(User interface change data)
════════════════════
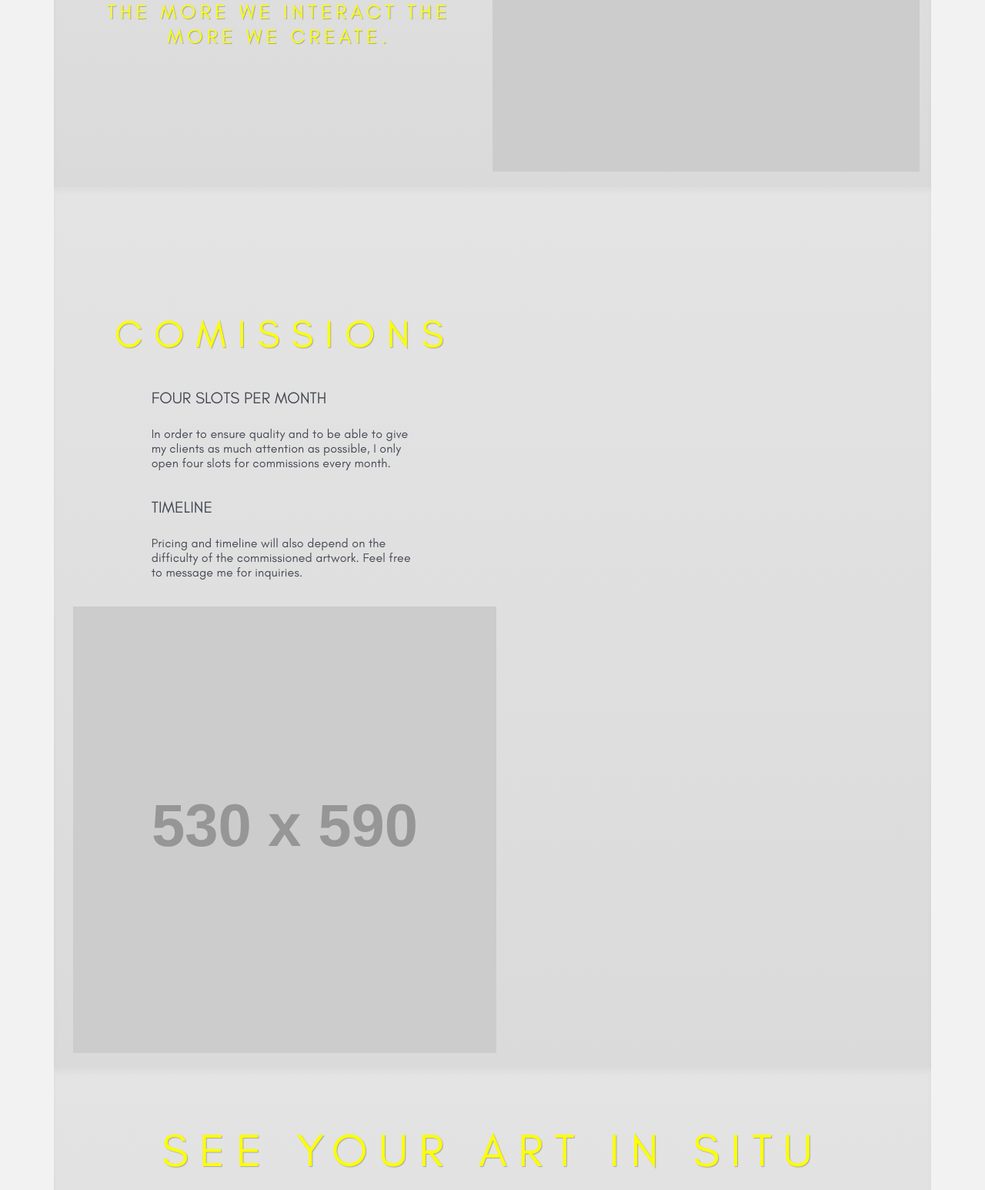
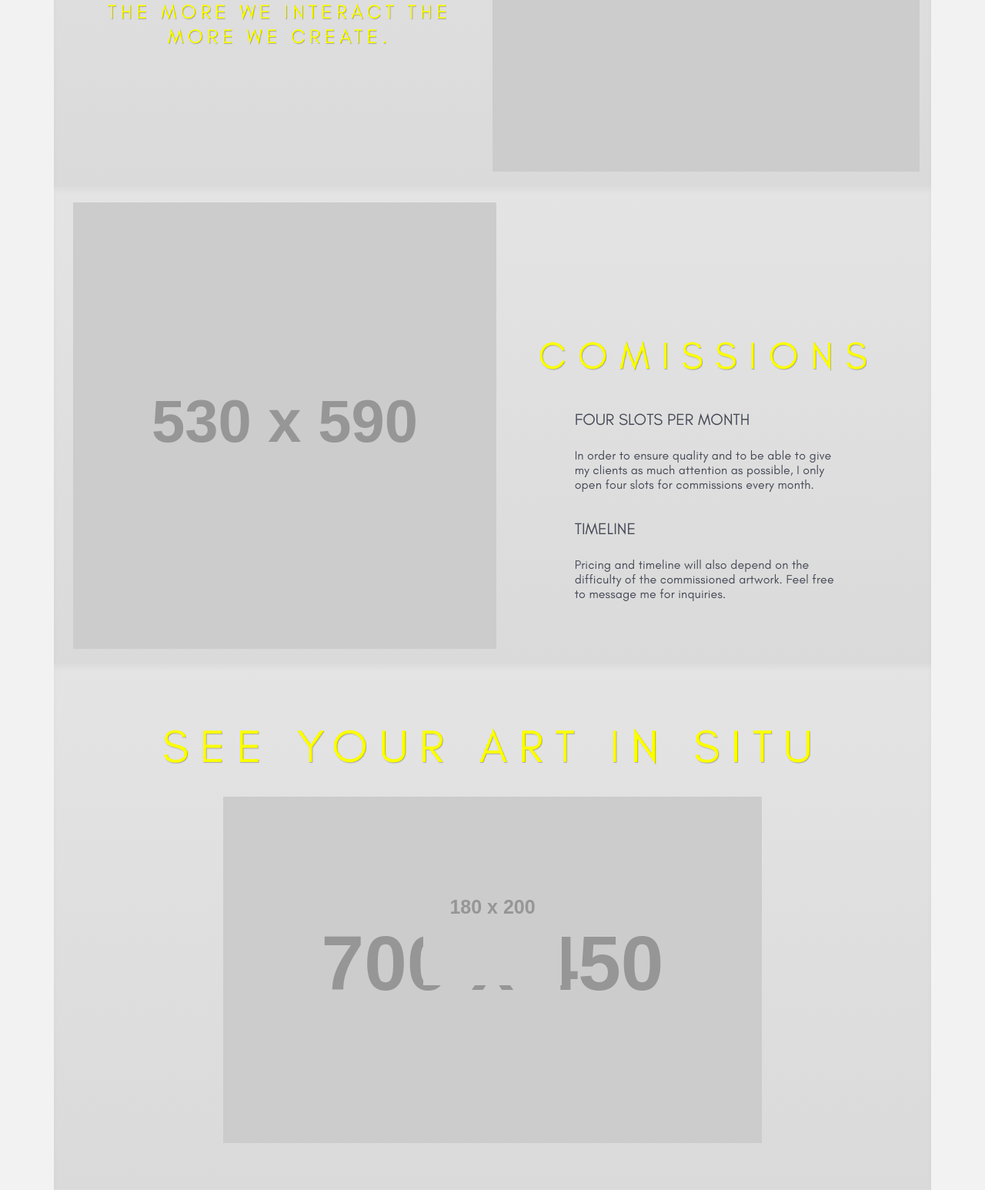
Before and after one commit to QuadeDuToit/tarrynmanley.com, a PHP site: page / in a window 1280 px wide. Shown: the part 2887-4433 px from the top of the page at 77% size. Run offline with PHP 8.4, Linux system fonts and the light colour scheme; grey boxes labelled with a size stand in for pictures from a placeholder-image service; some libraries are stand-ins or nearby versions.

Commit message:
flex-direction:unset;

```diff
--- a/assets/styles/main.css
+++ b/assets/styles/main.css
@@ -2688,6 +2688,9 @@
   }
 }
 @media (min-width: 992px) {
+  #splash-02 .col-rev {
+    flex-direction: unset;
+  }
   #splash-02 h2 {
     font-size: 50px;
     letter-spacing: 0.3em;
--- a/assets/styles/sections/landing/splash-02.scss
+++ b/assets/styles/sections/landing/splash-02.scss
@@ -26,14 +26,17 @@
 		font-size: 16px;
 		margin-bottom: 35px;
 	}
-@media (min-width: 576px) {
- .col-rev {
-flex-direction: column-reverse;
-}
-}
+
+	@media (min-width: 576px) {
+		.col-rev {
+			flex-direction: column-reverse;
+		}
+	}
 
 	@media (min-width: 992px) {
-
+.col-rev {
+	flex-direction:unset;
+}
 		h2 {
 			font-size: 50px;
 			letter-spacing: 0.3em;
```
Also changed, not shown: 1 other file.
════════════════════
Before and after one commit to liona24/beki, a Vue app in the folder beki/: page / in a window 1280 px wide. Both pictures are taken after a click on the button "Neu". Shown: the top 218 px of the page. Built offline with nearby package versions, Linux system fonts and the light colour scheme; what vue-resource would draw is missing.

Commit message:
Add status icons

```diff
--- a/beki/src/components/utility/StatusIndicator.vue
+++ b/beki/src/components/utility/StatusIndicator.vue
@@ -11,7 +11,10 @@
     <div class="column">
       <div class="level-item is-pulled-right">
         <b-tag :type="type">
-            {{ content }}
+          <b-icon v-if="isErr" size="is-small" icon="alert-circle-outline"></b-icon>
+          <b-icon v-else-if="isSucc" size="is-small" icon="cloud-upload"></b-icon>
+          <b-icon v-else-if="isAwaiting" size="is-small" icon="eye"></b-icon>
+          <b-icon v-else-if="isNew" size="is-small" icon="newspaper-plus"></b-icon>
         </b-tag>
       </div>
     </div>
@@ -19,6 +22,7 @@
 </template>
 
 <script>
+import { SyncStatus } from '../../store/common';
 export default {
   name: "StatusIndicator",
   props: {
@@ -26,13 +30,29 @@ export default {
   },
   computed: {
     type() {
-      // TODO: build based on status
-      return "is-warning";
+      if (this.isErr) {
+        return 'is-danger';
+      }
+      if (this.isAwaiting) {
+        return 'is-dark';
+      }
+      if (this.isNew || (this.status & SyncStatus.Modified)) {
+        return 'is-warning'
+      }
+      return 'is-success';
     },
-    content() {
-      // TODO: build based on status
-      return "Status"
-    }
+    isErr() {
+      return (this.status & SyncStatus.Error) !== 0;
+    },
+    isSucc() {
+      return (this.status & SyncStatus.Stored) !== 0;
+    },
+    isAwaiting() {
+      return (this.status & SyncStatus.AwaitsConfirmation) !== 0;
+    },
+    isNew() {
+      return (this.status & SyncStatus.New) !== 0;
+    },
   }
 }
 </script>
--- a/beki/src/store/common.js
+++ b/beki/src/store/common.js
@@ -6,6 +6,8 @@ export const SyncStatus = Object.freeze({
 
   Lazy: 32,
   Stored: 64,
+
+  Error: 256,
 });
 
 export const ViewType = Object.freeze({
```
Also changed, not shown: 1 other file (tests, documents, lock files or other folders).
════════════════════
### WHAT NEEDS TO BE DONE
Show every line above in which the word "flex" appears.

### WORKED SOLUTION
flex-direction:unset;
+    flex-direction: unset;
-flex-direction: column-reverse;
+			flex-direction: column-reverse;
+	flex-direction:unset;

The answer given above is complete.